Movement 2: Choral: Poco più lento
Movement 3: Fugue: Tempo I
The decision to include a central section, separate from, yet linking, the Prelude and Fugue, came later (again according to d’Indy). Perhaps Bach was the influence with the poignant slow interludes of his Clavier Toccatas to say nothing of the very word ‘chorale’ which was eventually used. In the event, however, this central section became the emotional core of the work, its ‘motto’ theme (Example 2) used as a symbol of redemption and as a unifying principle at the climax of the Fugue.
When Saint-Saëns made his tart observation about the piece that the ‘chorale is not a chorale and the fugue is not a fugue’ (in his pamphlet ‘Les Idées de M. Vincent d’Indy’), he was completely missing the point. The forms here have become symbolic, the apotheosis of their academic counterparts; and, furthermore, Alfred Cortot described the Fugue in the context of the whole work as ‘emanating from a psychological necessity rather than from a principle of musical composition’ (La musique française de piano; PUF, 1930). It is as if a ‘fugue’, as a symbol of intellectual rigour, was the only way Franck could find a voice to express fully the hesitant, truncated sobs of the Prelude and the anguished, syncopated lament of the Chorale. Not that the Fugue solves the problem—this is the function of the ‘motto’ theme; but the rules of counterpoint have given the speaker a format in which the unspeakable can be spoken.
There are two motivic ideas on which the whole work is based: one, a falling, appoggiatura motif used in all three sections and generally chromatic in tonality (Example 1); the other a criss-crossing motif in fourths (the ‘motto’ theme, Example 2) which appears first in the Chorale section and then again as a balm at the point where the Fugue reaches its emotional crisis.

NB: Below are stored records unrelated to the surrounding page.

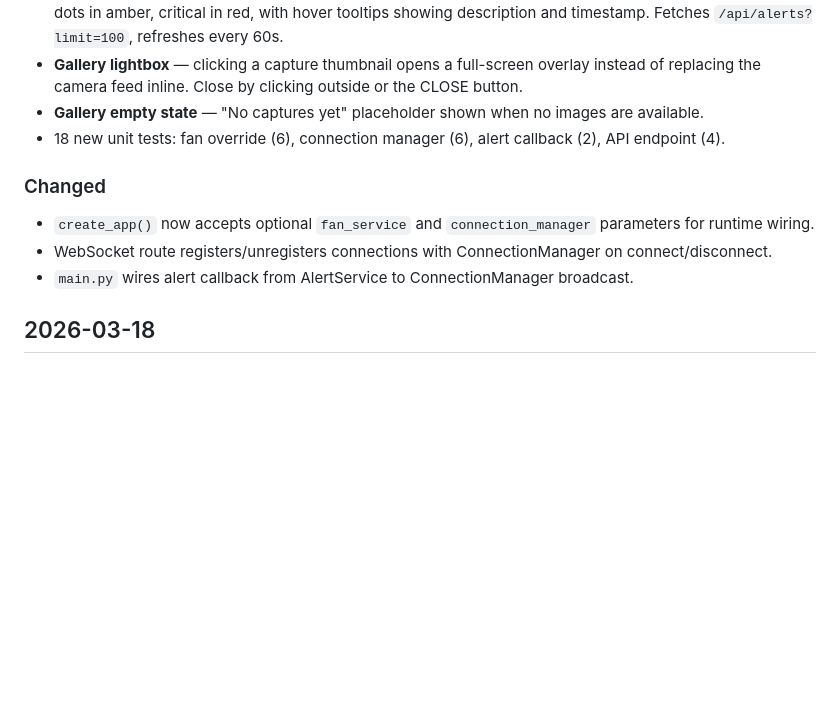
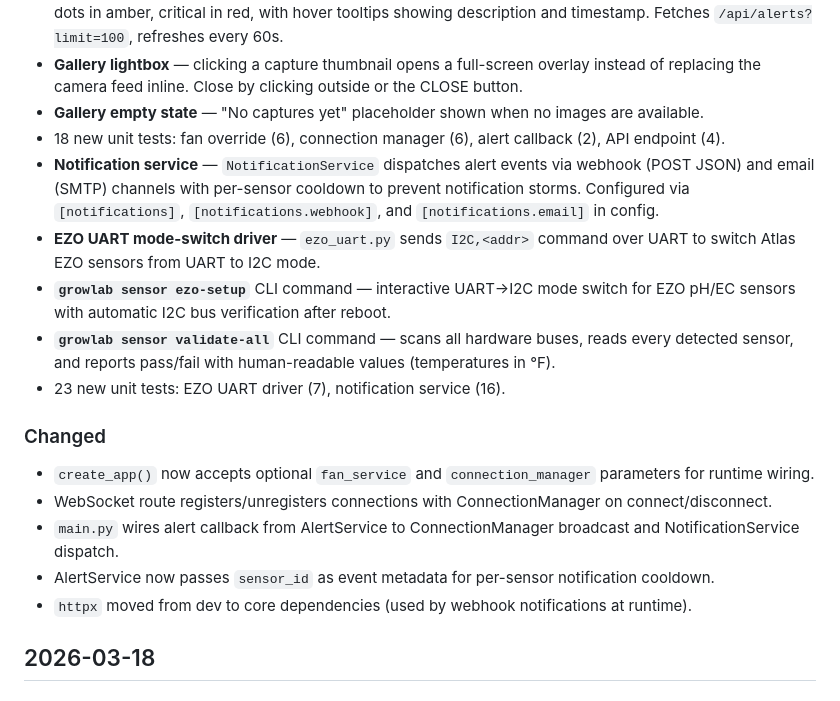
Before and after one commit to flyinthelyceum/grow-lab, a Markdown page: CHANGELOG.md, the part around the change. Rendered like a GitHub page; blank space fills up the shorter version.

```diff
--- a/CHANGELOG.md
+++ b/CHANGELOG.md
@@ -11,11 +11,18 @@ All notable changes to this project are documented in this file.
 - **Gallery lightbox** — clicking a capture thumbnail opens a full-screen overlay instead of replacing the camera feed inline. Close by clicking outside or the CLOSE button.
 - **Gallery empty state** — "No captures yet" placeholder shown when no images are available.
 - 18 new unit tests: fan override (6), connection manager (6), alert callback (2), API endpoint (4).
+- **Notification service** — `NotificationService` dispatches alert events via webhook (POST JSON) and email (SMTP) channels with per-sensor cooldown to prevent notification storms. Configured via `[notifications]`, `[notifications.webhook]`, and `[notifications.email]` in config.
+- **EZO UART mode-switch driver** — `ezo_uart.py` sends `I2C,<addr>` command over UART to switch Atlas EZO sensors from UART to I2C mode.
+- **`growlab sensor ezo-setup`** CLI command — interactive UART→I2C mode switch for EZO pH/EC sensors with automatic I2C bus verification after reboot.
+- **`growlab sensor validate-all`** CLI command — scans all hardware buses, reads every detected sensor, and reports pass/fail with human-readable values (temperatures in °F).
+- 23 new unit tests: EZO UART driver (7), notification service (16).
 
 ### Changed
 - `create_app()` now accepts optional `fan_service` and `connection_manager` parameters for runtime wiring.
 - WebSocket route registers/unregisters connections with ConnectionManager on connect/disconnect.
-- `main.py` wires alert callback from AlertService to ConnectionManager broadcast.
+- `main.py` wires alert callback from AlertService to ConnectionManager broadcast and NotificationService dispatch.
+- AlertService now passes `sensor_id` as event metadata for per-sensor notification cooldown.
+- `httpx` moved from dev to core dependencies (used by webhook notifications at runtime).
 
 ## 2026-03-18
 
```
Also changed, not shown: docs/SENSOR_STACK.md (+1 -1 lines), docs/SYSTEM_ARCHITECTURE.md (+3 -2 lines).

The first motivic idea is clearly related to the Bach Cantata ‘Weinen, Klagen, Sorgen, Zagen’, and also to the ‘Crucifixus’ from the B minor Mass; the other idea appears as the ‘bell motif’ in Wagner’s Parsifal.
from notes by Stephen Hough © 1997